Ahuwhenua Trophy finalist Anahera Hale gives Alex Lond an insight into her past, present and future ambitions as a dairy farmer.

An introvert at heart, the last thing Anahera Hale saw herself doing was entering into the prestigious Ahuwhenua Young Maori Farmer competition. But she now knows the competition is entrenched in her whakapapa, after finding out her great, great grandfather won the Ahuwhenua Trophy in 1936. An extraordinary discovery that made Ana emotional talking about even now, she never knew a family member of hers had achieved something like this.

“I went from knowing very little about the trophy and its significance, to researching the history after entering and discovering that my great great grandfather was one of the first winners back in the 1930’s.”

After a few bad years of feeling lost and struggling to cope after the death of her grandfather, this discovery gave her confidence that she was on the right path, following in her family’s footsteps and felt even more pride in being a finalist. After Anahera went ahead with a last-minute entry, she had only two days to prepare her application and then two more before the judge’s visit. She was feeling extremely nervous and out of place in the lead up, but always felt the support of her whanau with her.

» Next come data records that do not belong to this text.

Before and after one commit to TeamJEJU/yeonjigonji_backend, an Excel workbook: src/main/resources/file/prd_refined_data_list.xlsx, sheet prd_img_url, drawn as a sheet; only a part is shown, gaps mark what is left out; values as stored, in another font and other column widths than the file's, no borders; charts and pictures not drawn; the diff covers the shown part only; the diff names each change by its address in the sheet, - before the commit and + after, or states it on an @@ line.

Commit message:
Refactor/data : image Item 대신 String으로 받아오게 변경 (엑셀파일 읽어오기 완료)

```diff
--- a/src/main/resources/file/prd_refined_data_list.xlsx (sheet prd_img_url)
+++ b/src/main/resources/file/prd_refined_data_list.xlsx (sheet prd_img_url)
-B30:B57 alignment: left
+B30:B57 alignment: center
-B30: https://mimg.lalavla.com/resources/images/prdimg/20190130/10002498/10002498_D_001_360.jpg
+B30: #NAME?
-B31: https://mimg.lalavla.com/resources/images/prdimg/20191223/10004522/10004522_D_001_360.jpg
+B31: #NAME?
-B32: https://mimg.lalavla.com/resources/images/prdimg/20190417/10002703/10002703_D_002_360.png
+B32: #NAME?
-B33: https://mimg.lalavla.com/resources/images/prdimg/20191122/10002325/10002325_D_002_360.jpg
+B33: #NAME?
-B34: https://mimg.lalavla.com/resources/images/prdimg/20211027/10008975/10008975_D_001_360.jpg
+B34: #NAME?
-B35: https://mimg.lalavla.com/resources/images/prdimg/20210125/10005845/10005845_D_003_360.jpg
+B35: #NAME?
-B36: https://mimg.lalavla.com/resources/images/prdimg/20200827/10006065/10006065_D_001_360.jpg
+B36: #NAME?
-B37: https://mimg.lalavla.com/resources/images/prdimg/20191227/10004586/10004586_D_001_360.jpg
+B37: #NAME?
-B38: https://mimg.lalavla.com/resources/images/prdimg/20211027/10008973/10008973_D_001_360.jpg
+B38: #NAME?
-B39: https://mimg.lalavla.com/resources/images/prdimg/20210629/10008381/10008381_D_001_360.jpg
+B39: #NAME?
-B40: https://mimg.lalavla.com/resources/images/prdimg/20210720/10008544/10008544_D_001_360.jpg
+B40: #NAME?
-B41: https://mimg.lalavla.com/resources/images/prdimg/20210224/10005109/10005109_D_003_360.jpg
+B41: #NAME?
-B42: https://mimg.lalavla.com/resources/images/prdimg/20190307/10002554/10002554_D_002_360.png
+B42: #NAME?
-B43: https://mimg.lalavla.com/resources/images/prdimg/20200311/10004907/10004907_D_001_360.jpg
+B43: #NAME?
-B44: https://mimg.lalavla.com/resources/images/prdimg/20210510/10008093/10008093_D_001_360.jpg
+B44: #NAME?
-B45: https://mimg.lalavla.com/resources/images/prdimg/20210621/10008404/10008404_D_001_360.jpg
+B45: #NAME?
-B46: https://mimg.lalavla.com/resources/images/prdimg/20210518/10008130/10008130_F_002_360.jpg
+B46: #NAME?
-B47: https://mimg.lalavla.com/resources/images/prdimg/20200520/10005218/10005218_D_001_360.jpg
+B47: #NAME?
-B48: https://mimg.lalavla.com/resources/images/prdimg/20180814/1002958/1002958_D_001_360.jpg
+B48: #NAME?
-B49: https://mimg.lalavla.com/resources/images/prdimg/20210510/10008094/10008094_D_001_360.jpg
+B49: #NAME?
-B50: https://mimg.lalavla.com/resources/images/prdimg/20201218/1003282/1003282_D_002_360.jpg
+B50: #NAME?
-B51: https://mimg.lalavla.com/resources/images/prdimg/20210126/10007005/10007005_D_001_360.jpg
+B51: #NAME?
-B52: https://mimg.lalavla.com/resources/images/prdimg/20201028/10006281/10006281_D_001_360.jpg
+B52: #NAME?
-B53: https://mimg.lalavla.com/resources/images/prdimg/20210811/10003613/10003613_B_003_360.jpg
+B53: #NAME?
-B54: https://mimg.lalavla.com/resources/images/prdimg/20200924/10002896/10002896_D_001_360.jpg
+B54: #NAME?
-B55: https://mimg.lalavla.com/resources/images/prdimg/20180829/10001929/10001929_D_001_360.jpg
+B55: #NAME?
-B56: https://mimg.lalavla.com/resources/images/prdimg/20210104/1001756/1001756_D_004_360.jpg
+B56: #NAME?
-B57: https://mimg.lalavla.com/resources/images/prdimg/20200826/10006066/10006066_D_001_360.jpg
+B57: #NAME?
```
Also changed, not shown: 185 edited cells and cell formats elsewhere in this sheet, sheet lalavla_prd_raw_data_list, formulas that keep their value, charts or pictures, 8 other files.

“I always felt I just wanted to be authentically me and allow them to judge me based on that.”

Growing up in Edgecumbe with a family history working with horses and dry stock, Anahera knew no matter what, she wanted a job working outside and with animals. Her family had no connections in dairy farming, it was just by chance this profession presented itself to her.

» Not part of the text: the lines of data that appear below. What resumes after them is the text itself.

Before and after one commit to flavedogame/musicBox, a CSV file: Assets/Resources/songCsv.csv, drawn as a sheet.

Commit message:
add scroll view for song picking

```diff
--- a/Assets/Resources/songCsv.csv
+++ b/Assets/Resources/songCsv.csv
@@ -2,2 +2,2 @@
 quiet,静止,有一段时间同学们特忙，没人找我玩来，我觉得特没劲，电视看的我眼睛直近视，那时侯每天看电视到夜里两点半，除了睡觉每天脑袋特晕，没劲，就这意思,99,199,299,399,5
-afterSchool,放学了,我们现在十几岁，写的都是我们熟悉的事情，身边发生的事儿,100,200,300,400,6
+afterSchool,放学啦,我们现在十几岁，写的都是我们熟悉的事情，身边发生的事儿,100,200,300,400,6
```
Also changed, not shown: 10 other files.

After the Edgecumbe   floods destroyed her home, Ana and her nan moved into a cottage on a friend’s dairy farm in Whakatane.

It was while living here temporarily her interest in dairy farming developed as she sat at home watching the farmer go past each day to milk his cows and complete day to day jobs. In a happy twist of fate, this is the same farm that Anahera has just started working on as a farm assistant this season, after the farm she last worked on was sold and the sharemilkers moved on from dairy.

“It’s really quite amazing actually, that this is the farm that inspired me to start my dairy journey back in 2017, and now four years later I’m back to repay the favour”.

After completing a course in Agriculture at Toi Ohomai, the Institute of Technology, in the Bay of Plenty, at the start of 2019 Anahera started working as 2IC farm assistant for Rod and Jacquie McPherson, on their 340-cow dairy farm just outside Whakatane.

Anahera had an excellent relationship with her bosses and loved the opportunities presented to her through the job.

`Farming is a lifestyle

“It’s never been about the money or the time off for me,” Anahera explained. 

“Farming is a lifestyle and there are so many skills that can be learned and improved on. I love that I am continuously developing my skill set and building a better future for myself.”

Anahera’s time on her first farm was limited as the farm was sold at the end of the 2020/21 dairy season, but after being one of three finalists in the running for the Ahuwhenua trophy, she had no problem finding a new job in the area.

“After the trophy, people would recognise me everywhere; they would want to shake my hand, congratulate me and ask me what my plans were next season. Before the awards I was not very confident with new people or in big crowds, but now I enjoy telling people about my experience, and found it amazing meeting so many like minded farmers who shared my passion from all different areas.”

With more courage and understanding of the industry, Anahera is confident she will stick with dairy for a while longer, despite earlier reservations and thoughts that she wanted to change to dry stock. Although this is still on the cards,  she recognises how valuable dairy farming skills are in all lines of agricultural work and wants to build on these skills before considering a different career path.

Anahera is now farm assistant on a similar sized farm to her last job, still in the Edgecumbe area, and is enjoying the slower pace of life with all cows wintered off during the dry period. Very much aware it is the calm before the storm, she sees it as an opportunity to learn more about the farm she lived on for that short period of time in 2017. Despite enjoying the course that got her into dairy farming, she now wants to enjoy the physical benefits of being out onfarm every day.

“What you learn in the book isn’t the same as what you learn in the paddock,” she said.

“You can know the theory behind everything, but if you can’t physically get out there and get the job done then what’s the point?.”

 Next steps

Entering the awards showed her that people from all walks of life are still in with a chance of doing great things if they put their mind to it. It has helped her grow confidence in herself and in her own abilities as a farmer. Although, other people have always believed in her and supported her journey, in particular her nan; in return, family has always been the most important thing in her life, she said.

“My hobby is my family, I spend all the time I can with them.”

With their continuous support, Anahera is looking to the future with big plans for her dairy farming career.

“My next step is to complete an artificial insemination (AI) course this year, as this was already on my mind before the awards, and now I feel like I have the courage and confidence to go out to other people’s farms.”

Acknowledging that communication with farmers is an extremely important part of an AI tech’s job, she said she was first motivated by her own AI tech after chatting to him every morning.

“They’re just so passionate about their role, not just in getting the cows in calf but also chatting with the farmer. Sometimes, an AI tech is the only person a farmer will see all day during mating, and I want to make a positive impact on people after so many others have helped me get to this point and have these opportunities.”